Task brief: Go through the entries below and count the lines where "color" occurs. Give nothing but that number.

Information provided:
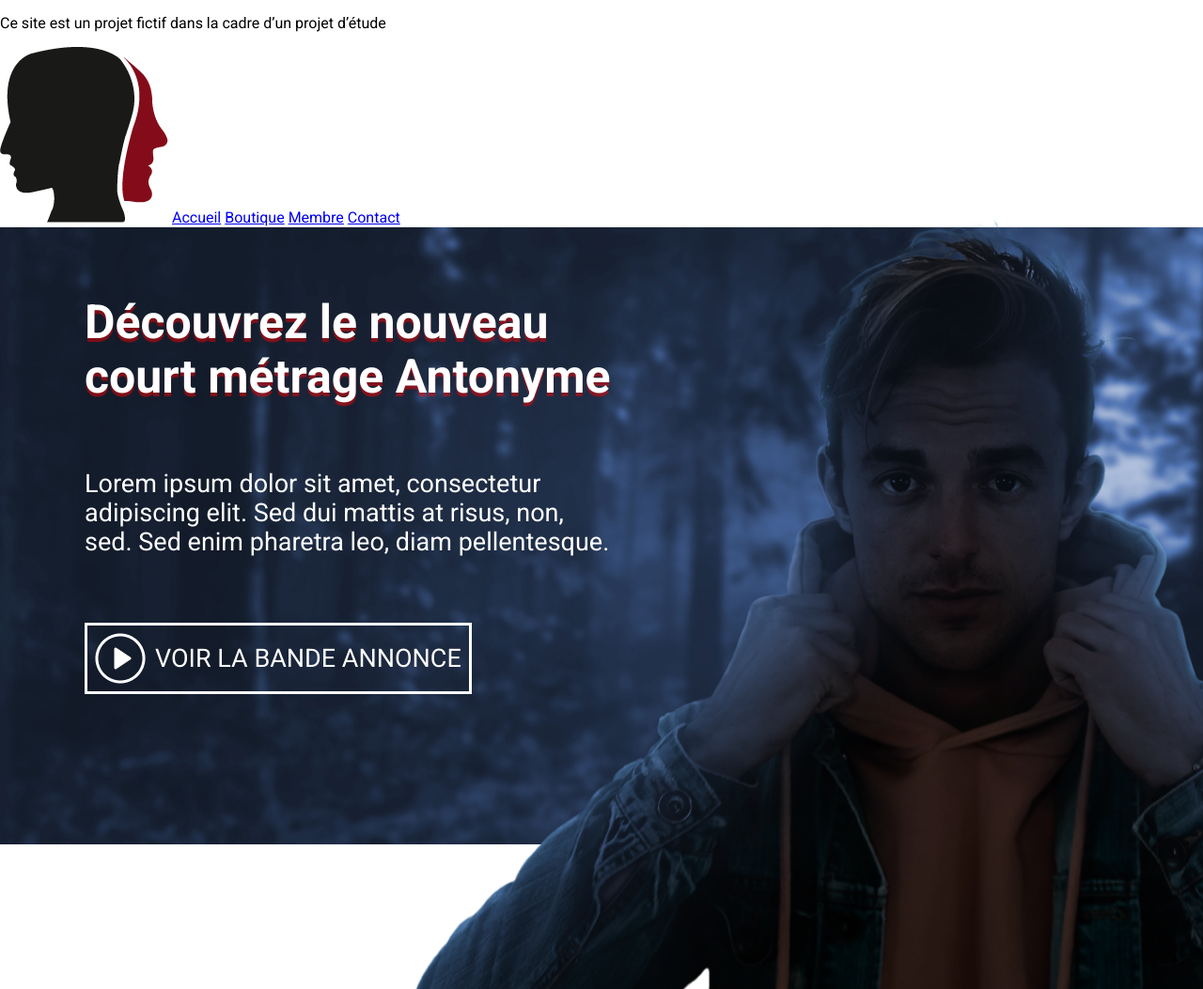
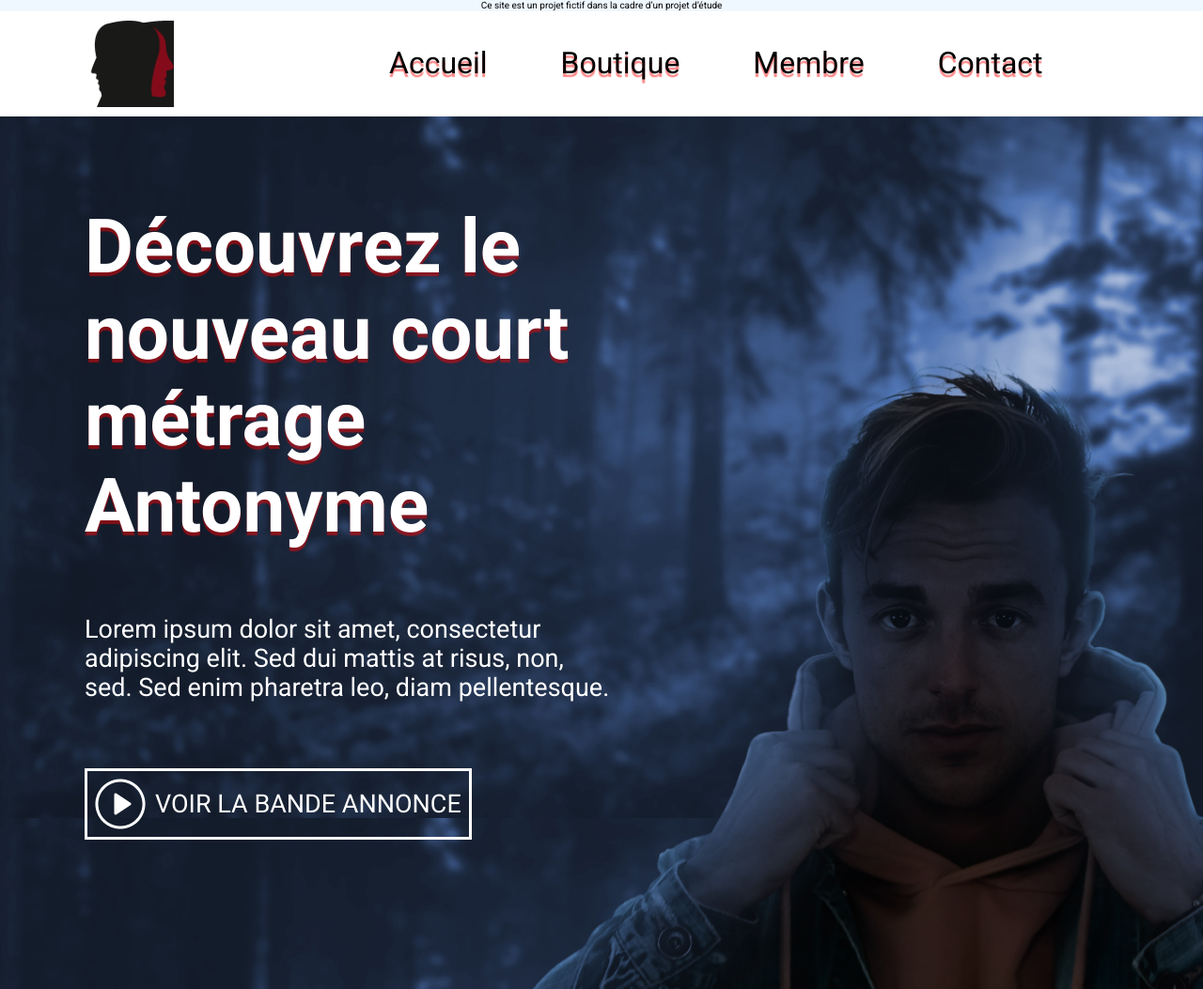
Before and after one commit to Balfoo/Antonyme, a PHP site: page /antonyme/index.php in a window 1280 px wide. Shown: the top 1053 px of the page at 94% size. Run offline with PHP 8.4, Linux system fonts and the light colour scheme; grey boxes are pictures that could not be loaded.

Commit message:
Haut/Bas de page

```diff
--- a/asset/style.css
+++ b/asset/style.css
@@ -1,5 +1,6 @@
 body {
   font-family: 'Roboto', sans-serif;
+  font-size: 62.5% ; /*met la taille de police à 10, et ne change pas lors de zoom dans la page. 1rem = 10px*/
 }
 
 .container {
@@ -7,9 +8,16 @@
   margin: 0px auto;
 }
 
+.posisition-fixe{
+  position: sticky;
+	opacity: 0.9;
+	z-index: 1;
+	top: 0;
+}
+
 h1 {
   font-weight: bold;
-  font-size: 50px !important;
+  font-size: 5rem !important;
   text-shadow: 0px 4px 1px rgba(255, 0, 0, 0.47);
 }
 
@@ -19,7 +27,117 @@
   align-items: baseline;
 }
 
+/*header*/
 
+.bandeau_davertissement {
+  background: aliceblue;
+}
+
+.bandeau_davertissement > p {
+  margin: 0;
+  text-align: center;
+}
+
+
+header nav {
+  display: flex;
+    align-items: center;
+    background-color: #ffffff;
+    top: 0;
+    font-size: 2rem;
+    font-style: normal;
+    font-weight: normal;
+    line-height: 3.2rem;
+
+    text-shadow: 0px 4px 1px rgb(255 0 0 / 47%);
+    justify-content: space-around;
+    margin-right: 3vw;
+    padding: 10px 0;
+}
+
+header nav a {
+  text-decoration:none;
+  padding: 7px 35px;
+  color: #000000;
+  transition: 0.2s;
+}
+
+header nav a:hover {
+  background: #840C1A;
+  transition: 0.2s;
+  cursor: pointer;
+}
+
+header img {
+  width: 88px;
+  height: 92px;
+  left: 75px;
+  top: 8px;
+
+  background: url(asset/img/Logo.png);
+}
+
+@media (max-width:800px) {
+  header nav, .lien_nav {
+    display: flex;
+    flex-direction: column;
+    text-align: center;
+  }
+}
+
+
+/*Footer*/
+
+footer{
+  background-color: #840C1A;
+  color: #ffffff;
+  font-size: 24px;
+  font-weight: bold;
+  min-height: 100px;
+  position: relative;
+}
+
+footer nav a {
+  text-decoration:none;
+  color: #ffffff;
+  transition: 0.2s;
+}
+footer nav a:hover {
+  color: black;
+  transition: 0.2s;
+}
+
+.footer_nav {
+  display: flex;
+  align-items: center;
+  justify-content: space-evenly;
+  position: absolute;
+  left: 0;
+  right: 0;
+  bottom: 0;
+  top: 0;
+}
+
+.réseaux_bas {
+  display: flex;
+  flex-direction: row;
+  align-items: center;
+}
+.réseaux_bas a {
+  margin-right: 10px;
+}
+
+@media (max-width:800px) {
+  .footer_nav {
+    display: flex;
+    flex-direction: column;
+    text-align: center;
+  }
+
+  footer {
+  min-height: 200px;
+  }
+}
 
 
 
--- a/partials/_footer.php
+++ b/partials/_footer.php
@@ -1,16 +1,15 @@
 <footer>
 
+
+<nav class="footer_nav">
 <div class="réseaux_bas">
-  <p>Suivez nous
     <a href="https://www.facebook.com/AntonymeCourtMetrage" target="_blank"><img src="asset/img/réseaux/facebook.svg" alt="Facebook"/></a>
     <a href="https://www.instagram.com/antonymecourtmetrage/?hl=fr" target="_blank"><img src="asset/img/réseaux/insta.svg" alt="Instagram"/></a>
-  </p>
+    <a href="#">#ANTONYMELEFILM</a>
 </div>
-<nav class="float-end">
-      <a href="ressources.php">Télecharger nos ressources</a>
-      <a href="mention_legale.php">Mention légale </a>
-     <p> <a href="#">S'inscrire à la newsletter</a></p>
-      <div class="container"><small>Copyright &copy 2021; Tous droits réservés à Florent Hodé</small></div>
+   <a href="#">S'inscrire à la newsletter</a>
+    <a href="mention_legale.php">Mention légale </a>
+    <a href="ressources.php">Télecharger nos ressources</a>
 </nav>
 
 </footer>
--- a/partials/_header.php
+++ b/partials/_header.php
@@ -6,23 +6,23 @@
     <title>Antonyme</title>
     <link href="https://fonts.googleapis.com/css2?family=Roboto:ital,wght@0,100;0,300;0,400;0,500;0,700;0,900;1,100;1,300;1,400;1,500;1,700;1,900&display=swap" rel="stylesheet">
 
+    <link rel="stylesheet" href="asset/accueil.css">
     <link rel="stylesheet" href="asset/style.css">
-    <link rel="stylesheet" href="asset/normalize.css">
-    <link rel="stylesheet" href="asset/accueil.css">
+    <link rel="stylesheet" href="asset/normalize.css"> <!--Doit toujours être en dernier ! -->
 </head>
-<div>
-<div class="posisition-fixe">
+
+<header>
 <div class="bandeau_davertissement">
   <p>Ce site est un projet fictif dans la cadre d’un projet d’étude</p>
 </div>
-  <header class="header">
-    <nav>
+
+<nav >
   <img src="asset/img/Logo.png" alt="Antonyme">
+  <div class="lien_nav">
             <a href="index.php">Accueil</a>
             <a href="boutique.php">Boutique</a>
             <a href="membre.php">Membre</a>
-            <a href="contact.php">Contact</a>
+            <a href="contact.php">Contact</a></div>
   </nav>
 
 </header>
-</div>
```
Lines whose indentation alone changed are shown as unchanged.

Exercise result: 6